In the RAPID-axSpA study, a 24-week, phase 3 double-blind, randomized, placebo-controlled trial of adults with axial spondyloarthritis (axSpA) including ankylosing spondylitis (AS). All participants had chronic inflammatory back pain for ≥ 3 months, fulfilling the ASAS criteria for axSpA, with active disease defined by BASDAI ≥ 4 and spinal pain ≥ 4 on the 0-10 Numerical Rating Scale, along with C-RP > 7.9 mg/L and/or sacroiliitis on MRI. Eligible participants must have had inadequate response to at least 1 NSAID for ≥ 30 days or 2 NSAIDs for ≥ 2 weeks each. A pre-specified number (≤ 40%) of patients could have received treatment with an anti-TNF agent > 3 months prior to baseline. To ensure a balanced study population of patients, approximately 50% of axSpA patients fulfilled mNY criteria for AS. Subjects (N=325) were randomized (1:1:1) to receive to placebo or CZP 400 mg at weeks 0, 2, and 4 followed by CZP 200 mg Q2 weeks or CZP Q4 weeks thereafter. The primary study endpoint was ASAS20 at week 12. A significantly higher proportion of patients in both active treatment groups achieved an ASAS20 response at week 12 compared to placebo (57% in the CZP 200 mg Q2 weeks, 63% in the CZP 400 mg Q4 weeks, 38% in placebo, p=0.004 and p<0.001, respectively). Efficacy was maintained through 24 weeks. Secondary endpoints, including BASFI and BASMI for physical functioning and spinal mobility, respectively, were significantly improved among active treatment groups compared to placebo. ASDAS, a disease activity measure for axSpA, was also significantly improved among the active treatment arms compared to placebo at weeks 12 and 24. In subgroup analyses, treatment effect of CZP was similar among patients with AS and non-radiographic axSpA. Risk of adverse events, including nasopharyngitis and upper respiratory tract infection, was similar between all groups through 24 weeks. There was an increased risk of elevated CPK in the CZP groups compared to placebo (5.1% vs. 1.9%, respectively). The CPK elevation, which was transient and promptly resolved, was considered by the investigators to be associated with increased physical exercise. There were no reported deaths in the study.

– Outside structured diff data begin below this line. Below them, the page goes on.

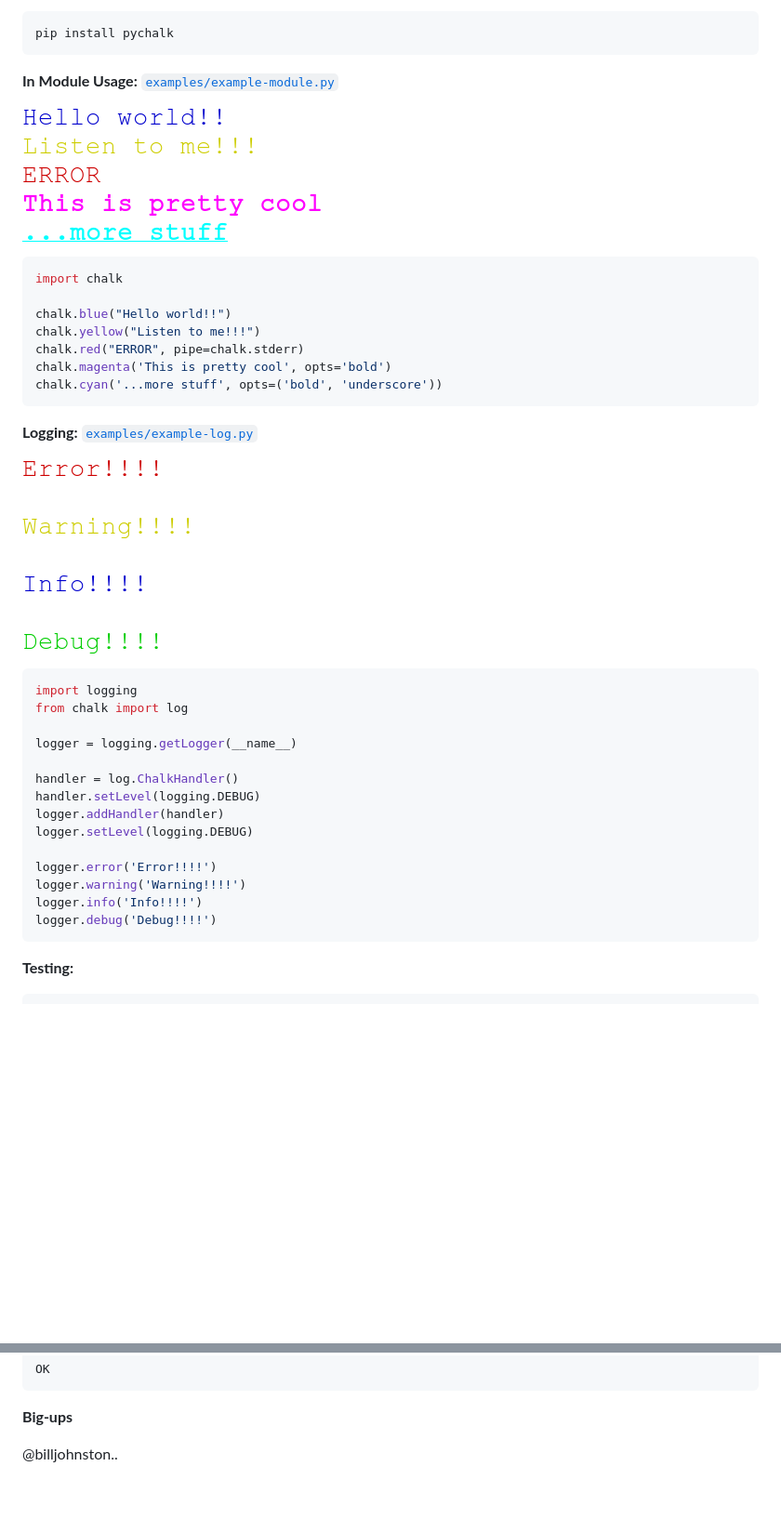
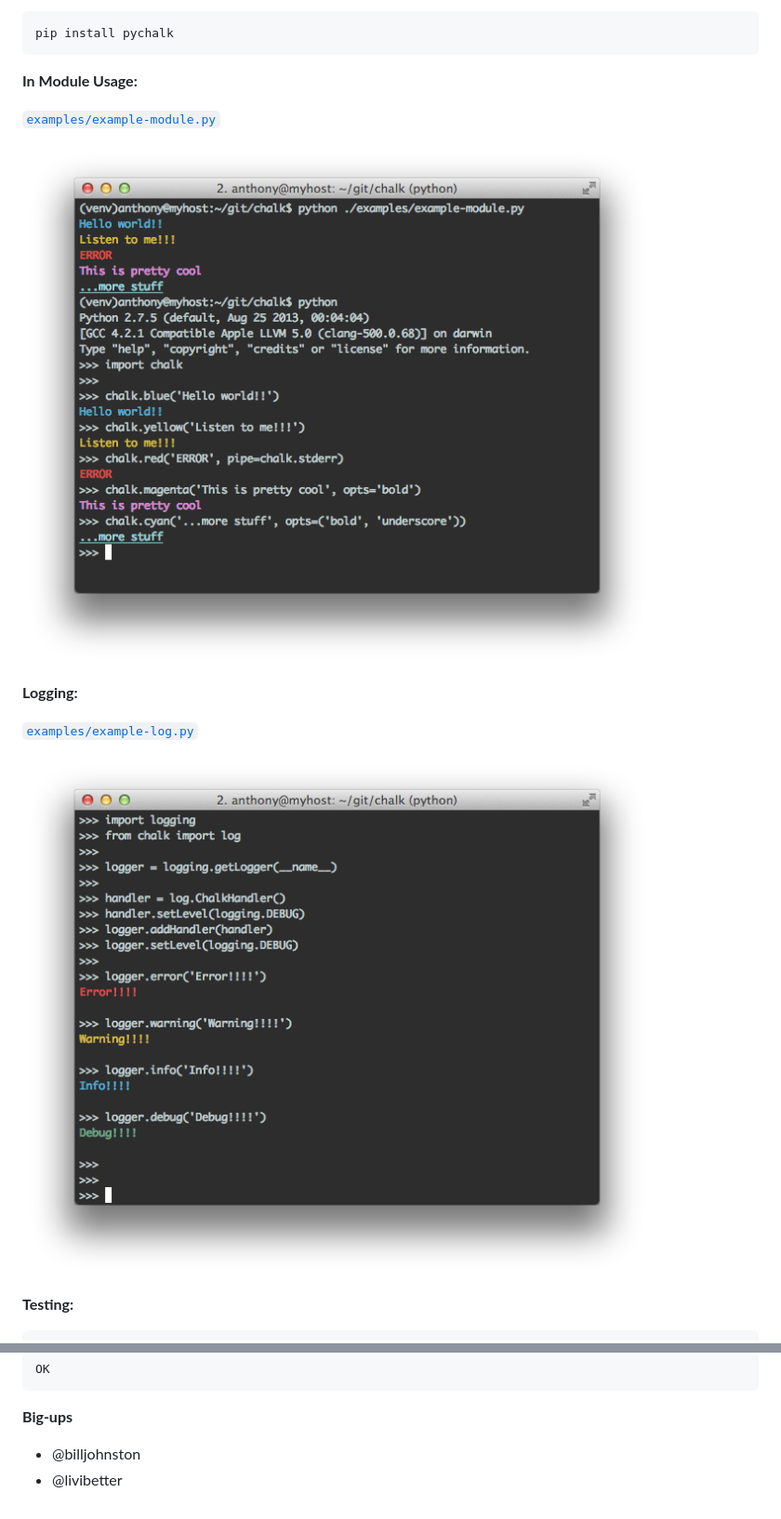
Before and after one commit to anthonyalmarza/chalk, a Markdown page: README.md, 2 parts joined by grey strips. Shown at 93% size. Rendered like a GitHub page; pictures changed too: images/example-log.png (deleted), images/example-module.png (deleted), images/log.png (added); blank space fills up the shorter version.

````diff
--- a/README.md
+++ b/README.md
@@ -16,42 +16,18 @@ Why print in black and white?
     pip install pychalk
 
 
-**In Module Usage:** [`examples/example-module.py`](examples/example-module.py)
+**In Module Usage:**
 
-![example-module.py](images/example-module.png)
+[`examples/example-module.py`](examples/example-module.py)
 
-```python
-import chalk
-
-chalk.blue("Hello world!!")
-chalk.yellow("Listen to me!!!")
-chalk.red("ERROR", pipe=chalk.stderr)
-chalk.magenta('This is pretty cool', opts='bold')
-chalk.cyan('...more stuff', opts=('bold', 'underscore'))
-```
+![example-module.py](images/module.png)
 
 
-**Logging:** [`examples/example-log.py`](examples/example-log.py)
+**Logging:**
 
-![example-log.py](images/example-log.png)
+[`examples/example-log.py`](examples/example-log.py)
 
-```python
-import logging
-from chalk import log
-
-logger = logging.getLogger(__name__)
-
-handler = log.ChalkHandler()
-handler.setLevel(logging.DEBUG)
-logger.addHandler(handler)
-logger.setLevel(logging.DEBUG)
-
-logger.error('Error!!!!')
-logger.warning('Warning!!!!')
-logger.info('Info!!!!')
-logger.debug('Debug!!!!')
-```
-
+![example-log.py](images/log.png)
 
 
 **Testing:**
@@ -74,4 +50,5 @@ OK
 
 **Big-ups**
 
-@billjohnston..
+* @billjohnston
+* @livibetter
````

References:

  • Mease PJ, Fleischmann R, Deodhar AA, et al. Ann Rheum Dis 2013 Oct 16. [Epub ahead of print].
  • Landewe R, Braun J, Deodhar A, et al. Ann Rheum Dis 2013 Sept 6. [Epub ahead of print].

***The information above will be amended as necessary, pending presentation of additional, pertinent study data at the 2013 ACR Annual Scientific Meeting in San Diego, CA from October 27-30, 2013.

Grant Louie, M.D., M.H.S.

About Grant Louie, M.D., M.H.S.

Assistant Professor of Medicine
Johns Hopkins University